* RECORD SET:
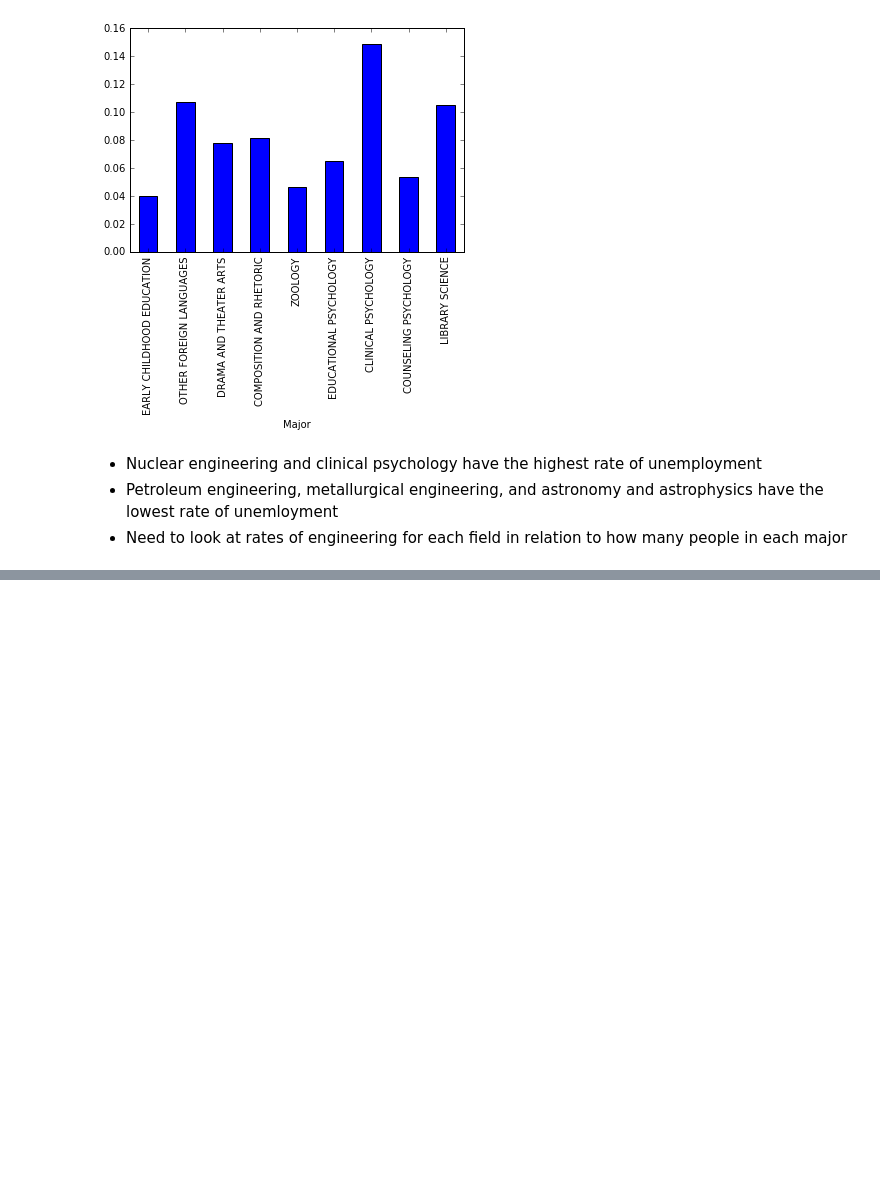
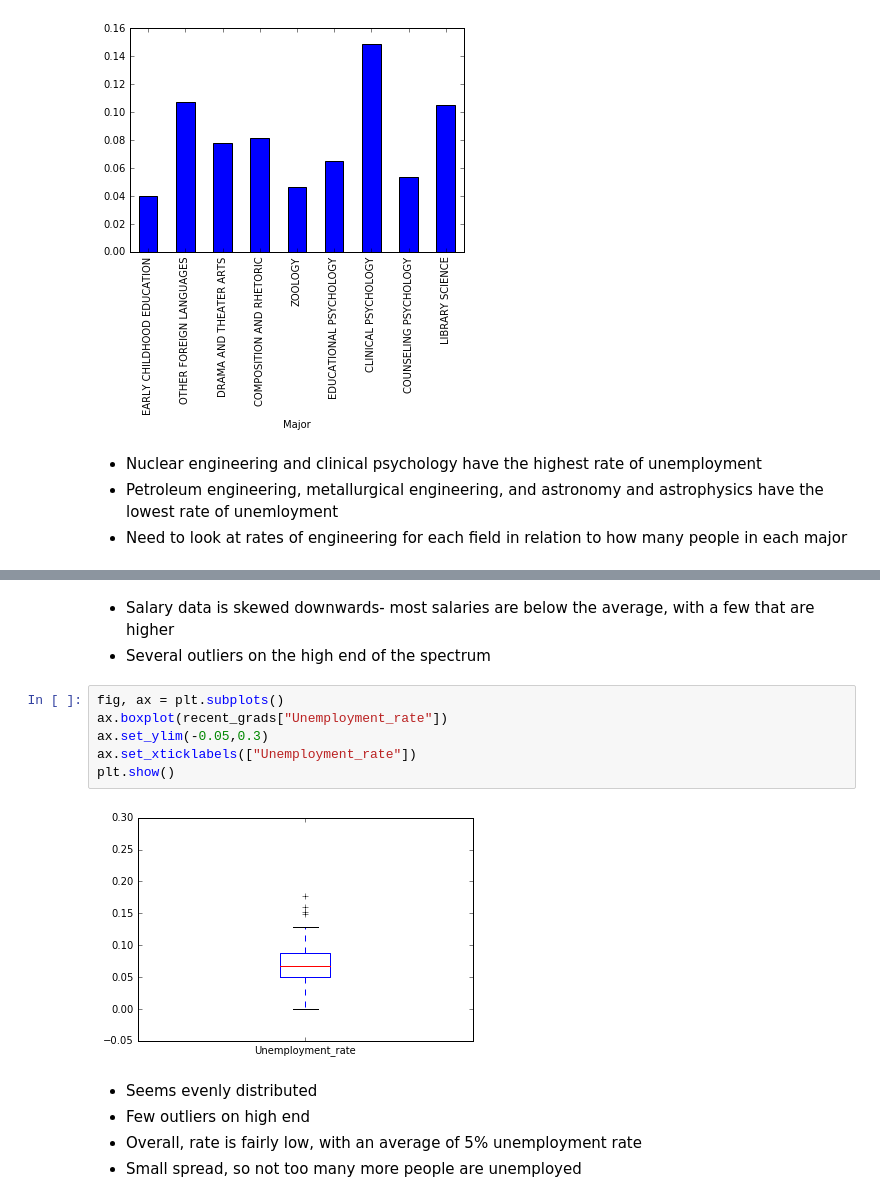
Before and after one commit to fcdiomede/Dataquest_Projects, a Jupyter notebook: Earnings_CollegeMajors_GP.ipynb, the cells around one changed output, grey strips where cells are left out. Saved outputs shown, nothing was run; the diff lists cells and outputs as text; blank space fills up the shorter version.

```diff
--- a/Earnings_CollegeMajors_GP.ipynb
+++ b/Earnings_CollegeMajors_GP.ipynb
@@ -218,0 +253,16 @@ recent_grads[163:].plot.bar(x="Major", y="Unemployment_rate", legend = False)
+# %% [markdown]
+ - Salary data is skewed downwards- most salaries are below the average, with a few that are higher
+ - Several outliers on the high end of the spectrum
+# %%
+fig, ax = plt.subplots()
+ax.boxplot(recent_grads["Unemployment_rate"])
+ax.set_ylim(-0.05,0.3)
+ax.set_xticklabels(["Unemployment_rate"])
+plt.show()
+# %% [output]
+[figure, added]
+# %% [markdown]
+ - Seems evenly distributed
+ - Few outliers on high end
+ - Overall, rate is fairly low, with an average of 5% unemployment rate
+ - Small spread, so not too many more people are unemployed
```
Also changed, not shown: parts of 7 cells of this notebook.
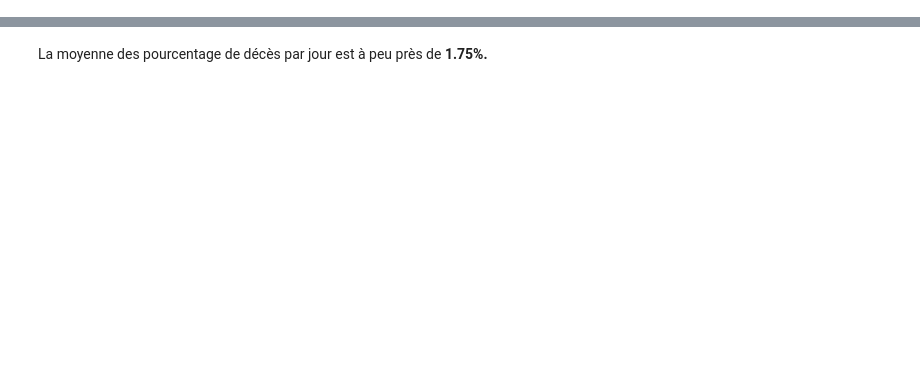
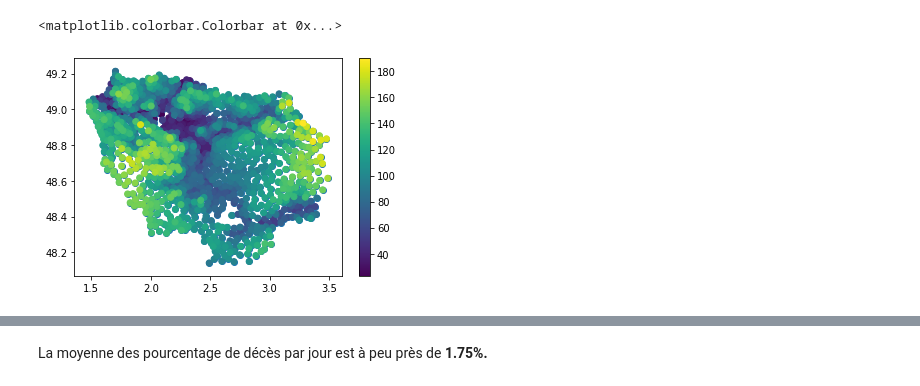
Before and after one commit to AmineDiro/Prediction-COVID19-France-, a Jupyter notebook: EDA france.ipynb, the cells around one changed output, grey strips where cells are left out. Cells and saved outputs as stored; diff of their text form; code cells hidden in the pictures; blank space fills up the shorter version.

```diff
--- a/EDA france.ipynb
+++ b/EDA france.ipynb
@@ -38,0 +111,15 @@ array(['COM-977', 'COM-978', 'DEP-01', 'DEP-02', 'DEP-03', 'DEP-04',
+# %%
+# Metropolitan France
+metro = geo.loc[geo['Latitude'] > 40]
+plt.scatter(metro['Longitude'],
+            metro['Latitude'])
+
+metro = metro.sort_values('Altitude Moyenne')
+plt.scatter(metro['Longitude'],
+            metro['Latitude'],
+            c=metro['Altitude Moyenne'],
+            cmap=plt.cm.viridis)
+plt.colorbar()
+# %% [output]
+<matplotlib.colorbar.Colorbar at 0x...>
+[figure, added]
```
Also changed, not shown: parts of 32 cells of this notebook, 1 other file.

* EXERCISE DIRECTIONS: Output the data above in full. Skip every picture.

* WRITTEN ANSWER:
Before and after one commit to fcdiomede/Dataquest_Projects, a Jupyter notebook: Earnings_CollegeMajors_GP.ipynb, the cells around one changed output, grey strips where cells are left out. Saved outputs shown, nothing was run; the diff lists cells and outputs as text; blank space fills up the shorter version.

```diff
--- a/Earnings_CollegeMajors_GP.ipynb
+++ b/Earnings_CollegeMajors_GP.ipynb
@@ -218,0 +253,16 @@ recent_grads[163:].plot.bar(x="Major", y="Unemployment_rate", legend = False)
+# %% [markdown]
+ - Salary data is skewed downwards- most salaries are below the average, with a few that are higher
+ - Several outliers on the high end of the spectrum
+# %%
+fig, ax = plt.subplots()
+ax.boxplot(recent_grads["Unemployment_rate"])
+ax.set_ylim(-0.05,0.3)
+ax.set_xticklabels(["Unemployment_rate"])
+plt.show()
+# %% [output]
+[figure, added]
+# %% [markdown]
+ - Seems evenly distributed
+ - Few outliers on high end
+ - Overall, rate is fairly low, with an average of 5% unemployment rate
+ - Small spread, so not too many more people are unemployed
```
Also changed, not shown: parts of 7 cells of this notebook.
Before and after one commit to AmineDiro/Prediction-COVID19-France-, a Jupyter notebook: EDA france.ipynb, the cells around one changed output, grey strips where cells are left out. Cells and saved outputs as stored; diff of their text form; code cells hidden in the pictures; blank space fills up the shorter version.

```diff
--- a/EDA france.ipynb
+++ b/EDA france.ipynb
@@ -38,0 +111,15 @@ array(['COM-977', 'COM-978', 'DEP-01', 'DEP-02', 'DEP-03', 'DEP-04',
+# %%
+# Metropolitan France
+metro = geo.loc[geo['Latitude'] > 40]
+plt.scatter(metro['Longitude'],
+            metro['Latitude'])
+
+metro = metro.sort_values('Altitude Moyenne')
+plt.scatter(metro['Longitude'],
+            metro['Latitude'],
+            c=metro['Altitude Moyenne'],
+            cmap=plt.cm.viridis)
+plt.colorbar()
+# %% [output]
+<matplotlib.colorbar.Colorbar at 0x...>
+[figure, added]
```
Also changed, not shown: parts of 32 cells of this notebook, 1 other file.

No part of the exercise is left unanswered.